**PROBLEM DETAILS**
From the listing below, copy out every line where the word "jmeter" appears.

'''

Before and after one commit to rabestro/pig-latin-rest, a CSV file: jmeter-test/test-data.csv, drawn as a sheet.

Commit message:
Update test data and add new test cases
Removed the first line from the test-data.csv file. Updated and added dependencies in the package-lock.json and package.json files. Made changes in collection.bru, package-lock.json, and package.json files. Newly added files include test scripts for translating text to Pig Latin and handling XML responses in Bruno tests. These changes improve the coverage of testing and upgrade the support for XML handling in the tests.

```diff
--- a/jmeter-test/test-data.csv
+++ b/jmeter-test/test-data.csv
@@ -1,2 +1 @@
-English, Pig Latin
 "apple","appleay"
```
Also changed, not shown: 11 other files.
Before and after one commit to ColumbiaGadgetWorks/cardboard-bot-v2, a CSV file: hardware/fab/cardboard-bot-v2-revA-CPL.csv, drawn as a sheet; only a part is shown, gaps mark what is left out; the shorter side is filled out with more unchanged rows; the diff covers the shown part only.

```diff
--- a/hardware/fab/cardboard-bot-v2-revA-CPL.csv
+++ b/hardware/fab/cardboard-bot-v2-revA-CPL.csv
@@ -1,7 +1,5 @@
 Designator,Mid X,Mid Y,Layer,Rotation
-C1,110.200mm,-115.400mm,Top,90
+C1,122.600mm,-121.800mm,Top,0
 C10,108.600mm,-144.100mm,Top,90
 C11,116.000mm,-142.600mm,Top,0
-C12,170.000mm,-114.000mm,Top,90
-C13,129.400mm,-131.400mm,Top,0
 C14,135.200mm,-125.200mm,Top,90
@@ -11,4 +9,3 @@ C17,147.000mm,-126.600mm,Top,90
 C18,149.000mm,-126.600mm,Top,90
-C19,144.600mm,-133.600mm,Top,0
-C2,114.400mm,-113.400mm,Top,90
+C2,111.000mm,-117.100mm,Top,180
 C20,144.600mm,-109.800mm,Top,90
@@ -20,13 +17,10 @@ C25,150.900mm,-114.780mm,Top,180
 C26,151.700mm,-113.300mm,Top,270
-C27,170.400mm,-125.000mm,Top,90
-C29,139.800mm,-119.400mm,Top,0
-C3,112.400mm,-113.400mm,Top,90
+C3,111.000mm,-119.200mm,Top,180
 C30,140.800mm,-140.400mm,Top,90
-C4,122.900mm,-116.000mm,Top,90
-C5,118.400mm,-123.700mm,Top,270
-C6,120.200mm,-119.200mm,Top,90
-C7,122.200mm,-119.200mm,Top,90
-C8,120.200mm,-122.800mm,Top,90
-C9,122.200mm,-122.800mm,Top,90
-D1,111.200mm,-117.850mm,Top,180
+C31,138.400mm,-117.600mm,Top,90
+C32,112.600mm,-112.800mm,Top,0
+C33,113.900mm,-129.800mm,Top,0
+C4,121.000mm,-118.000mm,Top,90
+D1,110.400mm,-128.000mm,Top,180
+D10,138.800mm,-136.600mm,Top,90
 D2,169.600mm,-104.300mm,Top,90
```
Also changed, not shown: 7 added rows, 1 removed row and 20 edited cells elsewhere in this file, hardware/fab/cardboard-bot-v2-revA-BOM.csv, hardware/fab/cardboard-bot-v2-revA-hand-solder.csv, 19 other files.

'''
'''

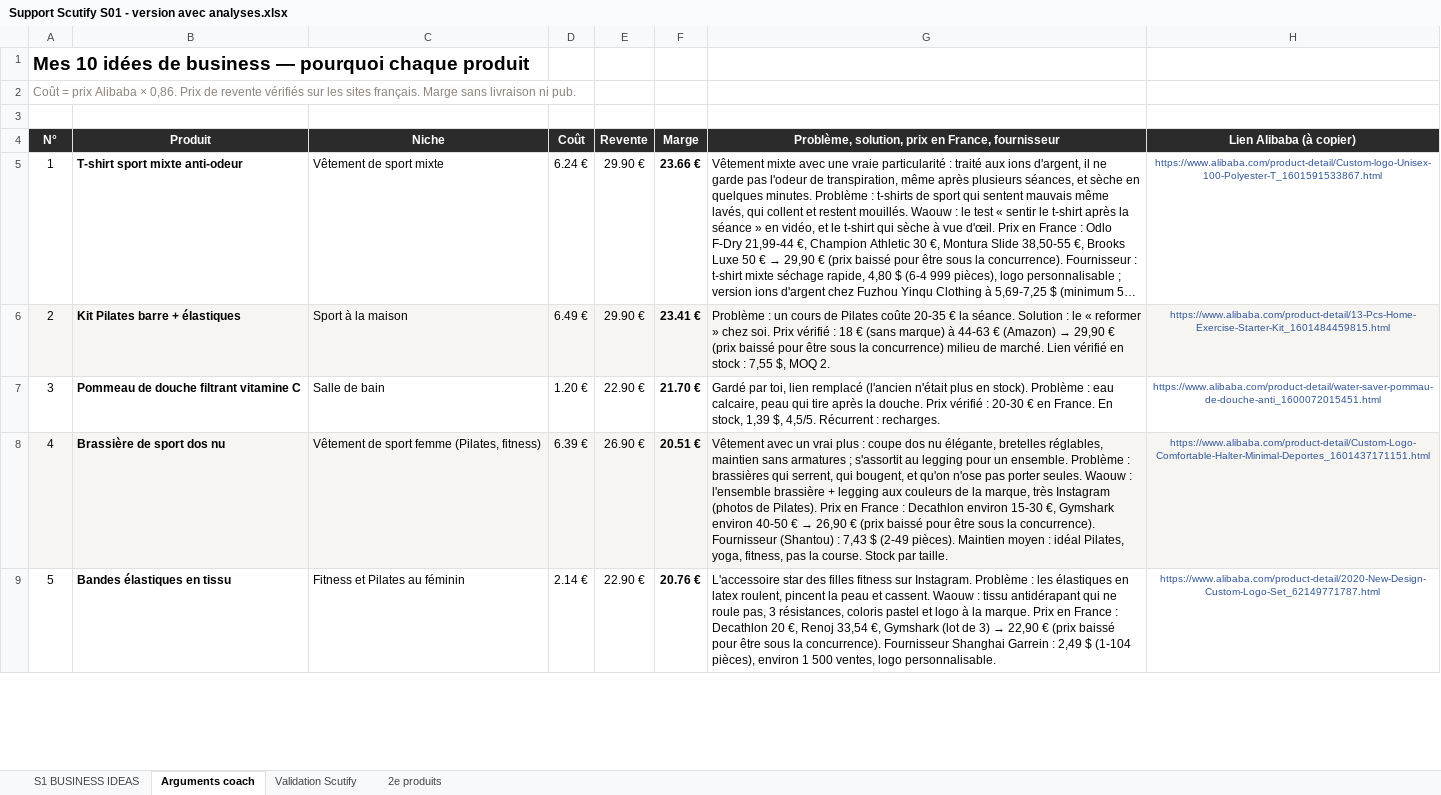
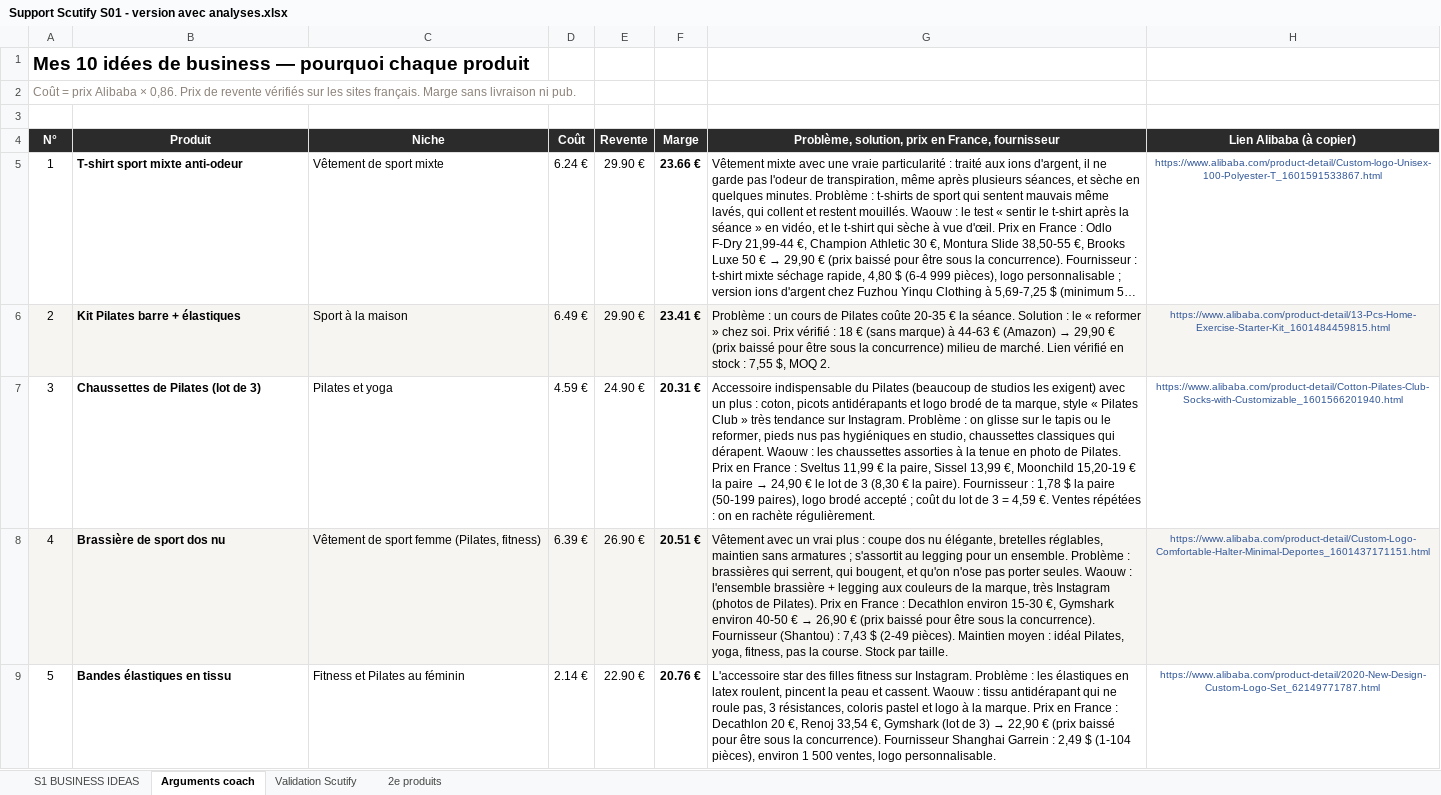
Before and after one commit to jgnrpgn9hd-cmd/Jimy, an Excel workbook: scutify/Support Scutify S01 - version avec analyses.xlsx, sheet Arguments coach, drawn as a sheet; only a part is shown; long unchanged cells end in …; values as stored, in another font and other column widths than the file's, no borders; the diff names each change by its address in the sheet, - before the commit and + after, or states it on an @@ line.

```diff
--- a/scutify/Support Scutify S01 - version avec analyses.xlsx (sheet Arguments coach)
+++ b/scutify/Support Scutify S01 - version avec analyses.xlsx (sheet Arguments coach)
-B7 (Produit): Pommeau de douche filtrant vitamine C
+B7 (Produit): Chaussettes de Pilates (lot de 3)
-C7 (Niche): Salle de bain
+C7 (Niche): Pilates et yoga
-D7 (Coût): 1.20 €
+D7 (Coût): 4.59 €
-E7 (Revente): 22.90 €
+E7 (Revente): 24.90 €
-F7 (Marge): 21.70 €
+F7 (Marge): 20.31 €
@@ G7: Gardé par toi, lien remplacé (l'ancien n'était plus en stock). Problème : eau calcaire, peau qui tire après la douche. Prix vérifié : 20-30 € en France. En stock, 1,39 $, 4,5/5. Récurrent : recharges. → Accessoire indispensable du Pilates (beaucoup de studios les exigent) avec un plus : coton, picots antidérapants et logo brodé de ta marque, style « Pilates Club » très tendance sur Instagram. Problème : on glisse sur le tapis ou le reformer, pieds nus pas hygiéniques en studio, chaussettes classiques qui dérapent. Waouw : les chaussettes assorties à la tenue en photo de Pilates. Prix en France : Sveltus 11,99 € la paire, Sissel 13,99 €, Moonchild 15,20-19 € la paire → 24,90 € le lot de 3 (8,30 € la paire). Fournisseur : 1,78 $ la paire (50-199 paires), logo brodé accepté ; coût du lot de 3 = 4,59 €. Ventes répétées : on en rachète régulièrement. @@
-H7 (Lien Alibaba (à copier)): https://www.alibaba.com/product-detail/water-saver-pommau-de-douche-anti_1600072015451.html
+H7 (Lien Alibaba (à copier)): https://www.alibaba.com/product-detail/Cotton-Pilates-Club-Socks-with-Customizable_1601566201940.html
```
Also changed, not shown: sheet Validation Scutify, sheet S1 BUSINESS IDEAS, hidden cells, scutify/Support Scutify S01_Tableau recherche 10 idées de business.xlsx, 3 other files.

'''

**SOLUTION BELOW**
Before and after one commit to rabestro/pig-latin-rest, a CSV file: jmeter-test/test-data.csv, drawn as a sheet.
--- a/jmeter-test/test-data.csv
+++ b/jmeter-test/test-data.csv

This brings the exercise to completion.